With practice, meditation can help us develop that ability to be grounded in the moment – to live in the now, and it can help us to learn who we really are without being confused by the expectations of others. We begin to hear our inner being and what is really important to us. Once we have found our authenticity, it becomes easier to make the decisions that are in line with who we are and what we believe in. In the long term this can do a lot to reduce stress and improve our health.
Even in the short term, meditation is useful for calming the mind and reducing stress. Just by focusing on the present moment, life stuff will fall away at least temporarily. For those of you that feel intimidated by the idea of meditation and think you are unable to focus on anything for very long, I suggest you try the One-Breath Meditation. As the name implies, your necessary commitment is only one breath long. Then after that breath, you can recommit if you so choose. The reason using the breath is so helpful is that it is ever present, and ongoing. By focusing on the breath you are instantly brought back to the now of feeling the breath enter your lungs, and the breath flowing out your nostrils. So, sit tall and comfortably on your sit bones, close your eyes gently, and observe your inhale. Note the minute pause before you feel the air coming out of your body. Were you able to concentrate on that one breath without your mind wandering?

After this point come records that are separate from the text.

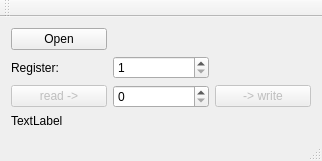
Above: eurotherm/mainwindow.ui from OfficeForProductSafetyAndStandards/LegacyVB6 before the change. Below: the same form after it.
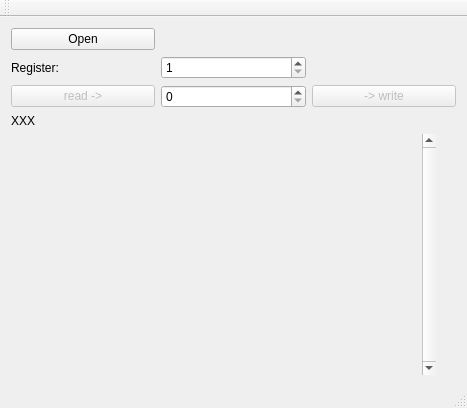
That is the form after the change.

Commit message: Show widget for each QModbusWidget

What changed in the file:
```diff
--- a/eurotherm/mainwindow.ui
+++ b/eurotherm/mainwindow.ui
@@ -6,8 +6,8 @@
    <rect>
     <x>0</x>
     <y>0</y>
-    <width>322</width>
-    <height>146</height>
+    <width>467</width>
+    <height>408</height>
    </rect>
   </property>
   <property name="windowTitle">
@@ -69,10 +69,55 @@
     <item row="3" column="0" colspan="3">
      <widget class="QLabel" name="errorLabel">
       <property name="text">
-       <string>TextLabel</string>
+       <string>XXX</string>
       </property>
      </widget>
     </item>
+    <item row="4" column="0" colspan="3">
+     <layout class="QGridLayout" name="gridLayout_4">
+      <item row="0" column="1">
+       <spacer name="verticalSpacer">
+        <property name="orientation">
+         <enum>Qt::Vertical</enum>
+        </property>
+        <property name="sizeHint" stdset="0">
+         <size>
+          <width>20</width>
+          <height>40</height>
+         </size>
+        </property>
+       </spacer>
+      </item>
+      <item row="0" column="0">
+       <widget class="QScrollArea" name="scrollArea">
+        <property name="frameShape">
+         <enum>QFrame::NoFrame</enum>
+        </property>
+        <property name="verticalScrollBarPolicy">
+         <enum>Qt::ScrollBarAlwaysOn</enum>
+        </property>
+        <property name="widgetResizable">
+         <bool>true</bool>
+        </property>
+        <widget class="QWidget" name="scrollAreaWidgetContents">
+         <property name="geometry">
+          <rect>
+           <x>0</x>
+           <y>0</y>
+           <width>405</width>
+           <height>235</height>
+          </rect>
+         </property>
+         <layout class="QGridLayout" name="gridLayout_2">
+          <item row="0" column="0">
+           <widget class="QWidget" name="regsWidget" native="true"/>
+          </item>
+         </layout>
+        </widget>
+       </widget>
+      </item>
+     </layout>
+    </item>
    </layout>
   </widget>
   <widget class="QMenuBar" name="menuBar">
```
Left out of the diff: 2 changed lines with no effect on the pictures. The commit also changes 6 other files.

Good. You succeeded in meditating for one full breath. Now if you wish, you can add another breath and see if you can concentrate for two breaths. Ultimately, that is all there is to it. As you add breaths, you may notice your mind wandering, so without judgment, just redirect your attention back to your breath. Initially, thoughts and feelings are inevitable as you lengthen your meditation time, and that is okay. Observe those thoughts and feelings as if you were watching a movie, without analyzing or judging them, and then bring your awareness back to your breath. As you practice this over weeks, months and years, you will be able to focus exclusively on the breath for longer periods of time, and the many thoughts that flit through your mind will slow as you give them no attention. You simply are. Your meditation time will become the time to connect to your true self.

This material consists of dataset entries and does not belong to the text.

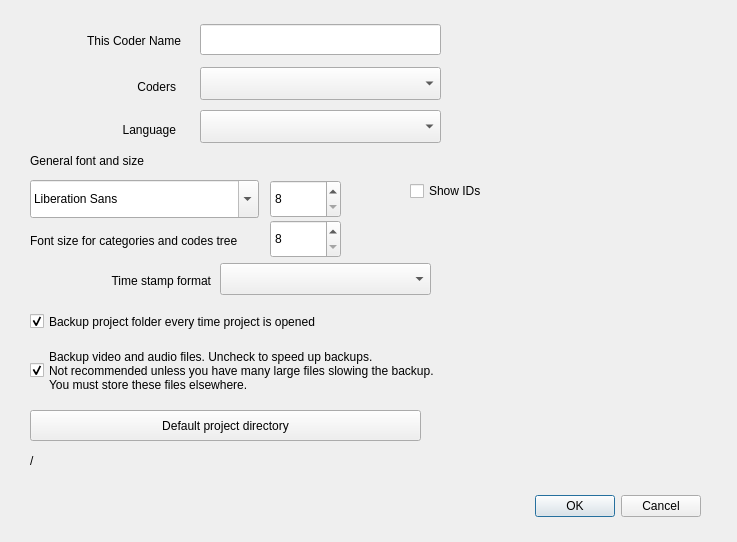
Qt form GUI_UIs/ui_dialog_settings.ui (ccbogel/QualCoder) before a commit.
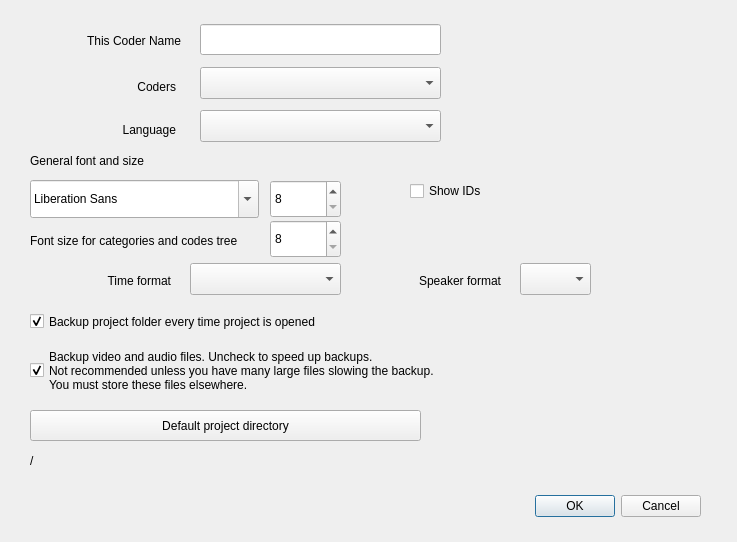
The same form after that commit.

Diff of the .ui file:
```diff
--- a/GUI_UIs/ui_dialog_settings.ui
+++ b/GUI_UIs/ui_dialog_settings.ui
@@ -158,7 +158,7 @@
      <x>200</x>
      <y>67</y>
      <width>241</width>
-     <height>33</height>
+     <height>32</height>
     </rect>
    </property>
   </widget>
@@ -219,7 +219,7 @@
      <x>200</x>
      <y>110</y>
      <width>241</width>
-     <height>33</height>
+     <height>32</height>
     </rect>
    </property>
    <property name="toolTip">
@@ -263,14 +263,14 @@
   <widget class="QLabel" name="label_5">
    <property name="geometry">
     <rect>
-     <x>10</x>
+     <x>30</x>
      <y>270</y>
-     <width>201</width>
+     <width>141</width>
      <height>21</height>
     </rect>
    </property>
    <property name="text">
-    <string>Time stamp format</string>
+    <string>Time format</string>
    </property>
    <property name="alignment">
     <set>Qt::AlignRight|Qt::AlignTrailing|Qt::AlignVCenter</set>
@@ -279,9 +279,35 @@
   <widget class="QComboBox" name="comboBox_timestamp">
    <property name="geometry">
     <rect>
-     <x>220</x>
+     <x>190</x>
      <y>263</y>
-     <width>211</width>
+     <width>151</width>
+     <height>32</height>
+    </rect>
+   </property>
+  </widget>
+  <widget class="QLabel" name="label_6">
+   <property name="geometry">
+    <rect>
+     <x>350</x>
+     <y>270</y>
+     <width>151</width>
+     <height>21</height>
+    </rect>
+   </property>
+   <property name="text">
+    <string>Speaker format</string>
+   </property>
+   <property name="alignment">
+    <set>Qt::AlignRight|Qt::AlignTrailing|Qt::AlignVCenter</set>
+   </property>
+  </widget>
+  <widget class="QComboBox" name="comboBox">
+   <property name="geometry">
+    <rect>
+     <x>520</x>
+     <y>263</y>
+     <width>71</width>
      <height>32</height>
     </rect>
    </property>
```
Left out of the diff: 1 changed line with no effect on the pictures.
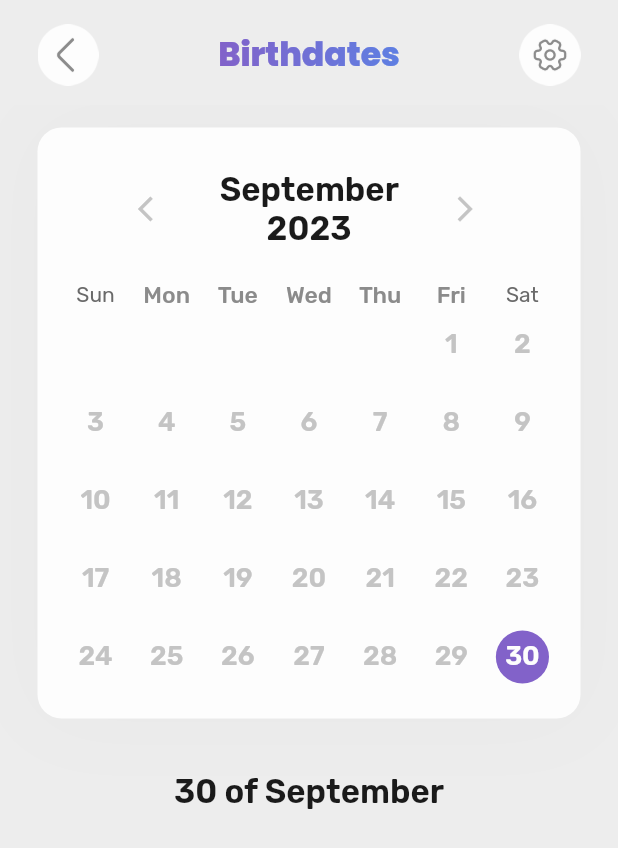
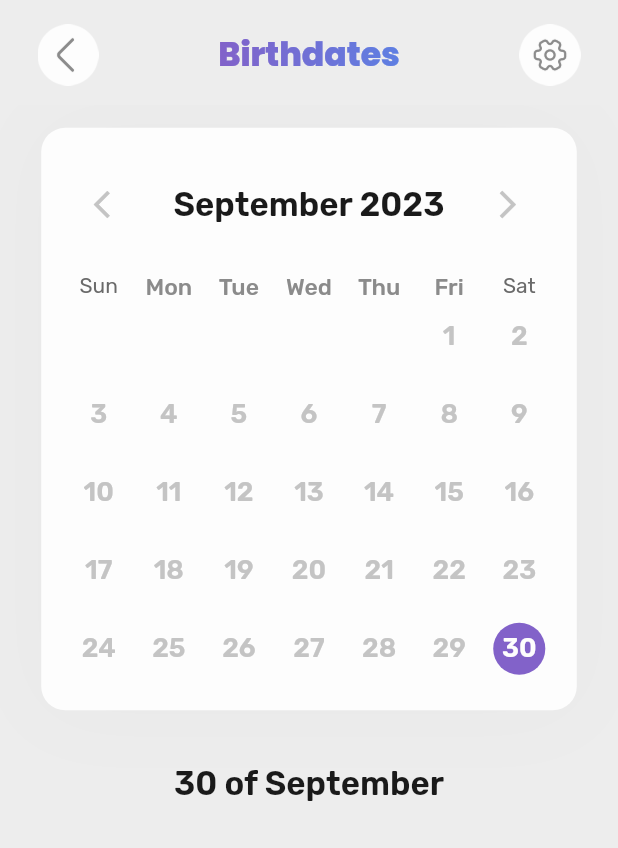
Before and after one commit to UsamaAkbar123/birthday_app, a Flutter app: the CalenderScreen screen opened directly, on a phone screen of 412 x 824 dp. Shown: the top 848 px of the screen. Run offline on Flutter 3.47's test engine with Material 2 defaults, Android fonts, the phone set to English and light mode, and no system bars; drawn by our look-alikes of simple_gradient_text, table_calendar; our stand-ins replace carousel_slider, cloud_firestore, firebase_core, firebase_messaging, firebase_storage, flutter_local_notifications and 5 more; missing offline and left inert: flutter_cupertino_date_picker_fork, flutter_dynamic_icon; accounts and stored records are empty.

Commit message:
issue 4 resolve

```diff
--- a/lib/screens/calender.dart
+++ b/lib/screens/calender.dart
@@ -7,6 +7,7 @@ import 'package:birthdates/utils/style.dart';
 import 'package:birthdates/widgets/appbar.dart';
 import 'package:birthdates/widgets/birthdaystarcard.dart';
 import 'package:flutter/material.dart';
+import 'package:flutter_screenutil/flutter_screenutil.dart';
 import 'package:intl/intl.dart';
 import 'package:provider/provider.dart';
 import 'package:table_calendar/table_calendar.dart';
@@ -219,7 +220,7 @@ class _CalenderWidgetState extends State<CalenderWidget> {
   @override
   Widget build(BuildContext context) {
     return Container(
-      margin: const EdgeInsets.symmetric(horizontal: 25, vertical: 15),
+      margin: EdgeInsets.symmetric(horizontal: 25.w, vertical: 15.h),
       padding: const EdgeInsets.all(15),
       decoration: BoxDecoration(
         color: AppColors.white,
@@ -265,21 +266,21 @@ class _CalenderWidgetState extends State<CalenderWidget> {
           ),
         ),
         headerStyle: HeaderStyle(
-          headerMargin: const EdgeInsets.only(bottom: 15, top: 5),
+          headerMargin: EdgeInsets.only(bottom: 15.h, top: 5.h),
           titleTextStyle: const TextStyle().medium20,
           formatButtonVisible: false,
           titleCentered: true,
-          leftChevronMargin: const EdgeInsets.only(left: 40),
-          rightChevronMargin: const EdgeInsets.only(right: 40),
-          leftChevronIcon: const Icon(
+          // leftChevronMargin: const EdgeInsets.only(left: 40),
+          // rightChevronMargin: const EdgeInsets.only(right: 40),
+          leftChevronIcon: Icon(
             Icons.arrow_back_ios,
             color: AppColors.lighterGrey,
-            size: 20,
+            size: 20.w,
           ),
-          rightChevronIcon: const Icon(
+          rightChevronIcon: Icon(
             Icons.arrow_forward_ios,
             color: AppColors.lighterGrey,
-            size: 20,
+            size: 20.w,
           ),
         ),
         rangeSelectionMode: RangeSelectionMode.enforced,
```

The One-Breath Meditation can also be useful if you find yourself suddenly stressing about something. Someone just cut you off in traffic and you can feel your blood pressure rising. So calm yourself down by focusing on your breath instead of the other driver for a cycle or two, and notice how much better you feel. This meditation technique can be your instant calm that you can pull out of your back pocket when you need it.
Meditation Corner by Yvonne Jaques
Chek, Paul; Oliver, Clifford, Remsen, Julie; Optimum Health and Fitness Through Practical Nutrition and Lifestyle Coaching Chek Institute, San Diego, CA, 2002.